West Side of this city that Hispanic families and community members took to the streets and to the courts – even to the U.S. Supreme Court – to demand an equitable public education for their children. That struggle, for educational equity and excellence for every student, was the driving force behind our founding. And it is the thread that is woven across everything that we do today and will do tomorrow. IDRA’s latest annual report tells stories of our work through three strategies.
¡YA! Es Tiempo – Securing Educational Excellence and Equity for All Students in the Rio Grande Valley of Texas
See how more than 100 residents in a Rio Grande Valley community talked with White House officials, examined data about their schools and developed strategies and commitments they will take to improve schools for children and youth in the Rio Grande Valley.
“Rosie Castro on Parent Engagement” IDRA Classnotes Podcast Episode 115
IDRA led the bilingual parent institute at the Texas Association for Bilingual Education with a focus on: “Bilingual Ed Paves the Road to College.” Rosie Castro presented the keynote and talked about the value of bilingual education in schools today, how she emphasized to her young sons (San Antonio Mayor Julian Castro and Texas Rep. Joaquin Castro) that they were going to go to college. Ms. Castro directs the Center for Academic Transitions at
. IDRA’s Quality Schools Action Framework emphasizes the role of community and families to strengthening public schools to work for all children. Ms. Castro has a powerful legacy of community advocacy and, during her keynote, gave suggestions for finding partners to help parents support their children’s education.
You can also see a video of her keynote presentation (26 min).
Engaging Parents in Education
A new publication by the U.S. Department of Education profiles five parent information and resource centers, including IDRA Texas PIRC, and best practices in parent engagement. View publication here.
IDRA Texas PIRC Director Profiled
The director of the IDRA Texas PIRC, Aurelio M. Montemayor, M.Ed., was profiled in an interview in Our Children magazine. Our Children has provided the pdf version of the article for view here.
IDRA’s book, Courage to Connect: A Quality Schools Action Framework™. See how communities and schools can work together to strengthen their capacity to be successful with all of their students. Visit the book’s web page to get a table of contents, excerpt, related podcasts and other resources related to this book. Order your copy today!

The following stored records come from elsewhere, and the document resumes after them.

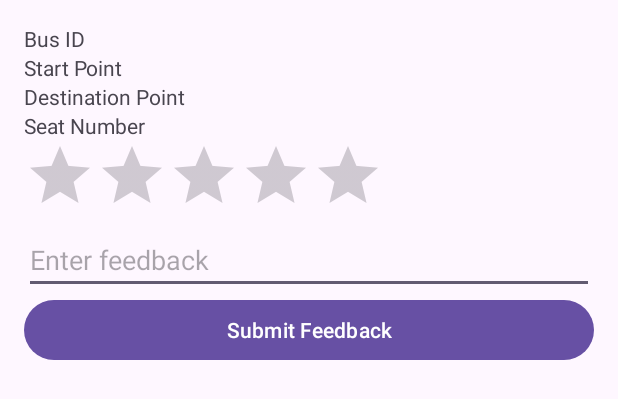
After one commit to NesaraRahal/SwiftRide, an Android app: the layout booking_item.xml on its own in the app's theme, with its tools: preview values and no code run, on a phone screen of 412 x 824 dp. The commit adds this screen. Shown: the top 399 px of the screen. Run offline under Robolectric (Android 15) with nearby library versions, the phone set to English and light mode, and no system bars.

Commit message:
User Feedback

```diff
--- a/app/src/main/AndroidManifest.xml
+++ b/app/src/main/AndroidManifest.xml
@@ -44,6 +44,7 @@
         <activity android:name=".ReserveSeat" />
         <activity android:name=".MyBookings" />
         <activity android:name=".NotificationSwapActivity" />
+        <activity android:name=".HistoryFeedback" />
 
 
 
--- a/app/src/main/java/com/example/swiftride/BookBus.java
+++ b/app/src/main/java/com/example/swiftride/BookBus.java
@@ -130,6 +130,11 @@ public class BookBus extends Activity {
         startActivity(intent);
     }
 
+    public void viewHistory(View view){
+        Intent intent = new Intent(this, HistoryFeedback.class);
+        startActivity(intent);
+    }
+
 
 
 }
--- /dev/null
+++ b/app/src/main/res/layout/booking_item.xml
@@ -0,0 +1,48 @@
+<LinearLayout xmlns:android="http://schemas.android.com/apk/res/android"
+    android:layout_width="match_parent"
+    android:layout_height="wrap_content"
+    android:orientation="vertical"
+    android:padding="16dp">
+
+    <TextView
+        android:id="@+id/busIdTextView"
+        android:layout_width="match_parent"
+        android:layout_height="wrap_content"
+        android:text="Bus ID" />
+
+    <TextView
+        android:id="@+id/startPointTextView"
+        android:layout_width="match_parent"
+        android:layout_height="wrap_content"
+        android:text="Start Point" />
+
+    <TextView
+        android:id="@+id/destinationPointTextView"
+        android:layout_width="match_parent"
+        android:layout_height="wrap_content"
+        android:text="Destination Point" />
+
+    <TextView
+        android:id="@+id/seatNumberTextView"
+        android:layout_width="match_parent"
+        android:layout_height="wrap_content"
+        android:text="Seat Number" />
+
+    <RatingBar
+        android:id="@+id/ratingBar"
+        android:layout_width="wrap_content"
+        android:layout_height="wrap_content"
+        android:numStars="5" />
+
+    <EditText
+        android:id="@+id/feedbackEditText"
+        android:layout_width="match_parent"
+        android:layout_height="wrap_content"
+        android:hint="Enter feedback" />
+
+    <Button
+        android:id="@+id/submitFeedbackButton"
+        android:layout_width="match_parent"
+        android:layout_height="wrap_content"
+        android:text="Submit Feedback" />
+</LinearLayout>
```
Also changed, not shown: app/src/main/java/com/example/swiftride/Booking.java (added, +71 -0 lines), app/src/main/java/com/example/swiftride/DBHandler.java (+109 -1 lines), app/src/main/java/com/example/swiftride/Feedback.java (added, +59 -0 lines), app/src/main/java/com/example/swiftride/FeedbackAdapter.java (added, +83 -0 lines), app/src/main/java/com/example/swiftride/HistoryFeedback.java (added, +51 -0 lines), app/src/main/res/layout/bus_book.xml (+9 -0 lines), app/src/main/res/layout/history_feedback.xml (added, +27 -0 lines).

IDRA Classnotes Podcast – conversational audio program with episodes on parent engagement.